Officials on Sunday continued the heavy task of identifying the 129 people killed in Friday night's coordinated terrorist attacks in Paris.
French President Francois Hollande said Monday the attacks in Paris targeted “youth in all its diversity,” killing at least 129. Here are some of their stories:
— Fanny Minot went straight from her job at a TV newsmagazine show to the Bataclan on Friday night. By Sunday, the show’s host, Ali Baddou, would be mourning her death on-air.
Minot, 29, was an editor at the show, “Le Supplement.” Artistic and free-spirited, she enjoyed making independent movies — and above all, enjoyed new experiences, her friend Stephen Fox told The Associated Press. He got to know Minot purely by chance, when she and a friend of hers were traveling in the U.S. about four years ago and came to stay with him and his then-roommate, courtesy of a free-stay website for self-declared couch-surfers.
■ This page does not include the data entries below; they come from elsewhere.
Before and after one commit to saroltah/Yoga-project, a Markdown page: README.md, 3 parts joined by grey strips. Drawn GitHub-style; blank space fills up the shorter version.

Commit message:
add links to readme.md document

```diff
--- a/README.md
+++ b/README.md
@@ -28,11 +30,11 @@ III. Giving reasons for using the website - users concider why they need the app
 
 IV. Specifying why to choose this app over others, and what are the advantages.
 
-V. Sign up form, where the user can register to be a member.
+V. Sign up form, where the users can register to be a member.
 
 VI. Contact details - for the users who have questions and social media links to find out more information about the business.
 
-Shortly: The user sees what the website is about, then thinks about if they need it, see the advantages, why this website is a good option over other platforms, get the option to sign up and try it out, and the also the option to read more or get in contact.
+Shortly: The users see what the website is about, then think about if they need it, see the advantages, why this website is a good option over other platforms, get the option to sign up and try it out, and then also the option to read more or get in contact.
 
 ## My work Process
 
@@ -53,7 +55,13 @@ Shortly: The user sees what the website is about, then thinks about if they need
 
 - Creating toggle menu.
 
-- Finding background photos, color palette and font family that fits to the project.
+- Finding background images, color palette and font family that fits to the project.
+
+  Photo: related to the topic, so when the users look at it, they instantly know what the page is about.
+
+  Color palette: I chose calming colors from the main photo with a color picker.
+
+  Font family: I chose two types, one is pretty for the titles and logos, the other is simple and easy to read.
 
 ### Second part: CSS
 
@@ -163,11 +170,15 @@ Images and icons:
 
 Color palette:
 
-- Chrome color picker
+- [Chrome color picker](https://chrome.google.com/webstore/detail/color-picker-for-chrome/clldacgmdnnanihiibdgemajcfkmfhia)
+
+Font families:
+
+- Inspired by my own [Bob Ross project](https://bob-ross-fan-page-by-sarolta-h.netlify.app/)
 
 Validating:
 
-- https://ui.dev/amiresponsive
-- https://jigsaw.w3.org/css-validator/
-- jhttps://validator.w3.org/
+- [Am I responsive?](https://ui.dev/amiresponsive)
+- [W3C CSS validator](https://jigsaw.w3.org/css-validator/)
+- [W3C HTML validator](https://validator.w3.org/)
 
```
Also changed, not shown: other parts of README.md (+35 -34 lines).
Despite their different backgrounds, the guys from Shelbyville, Kentucky, and their visitors from France became such fast friends that the travelers stayed two extra days, and then the hosts drove six hours to Memphis, Tennessee, to spend another day with them. And a few months later, Fox went to France to visit Minot over New Year’s Eve.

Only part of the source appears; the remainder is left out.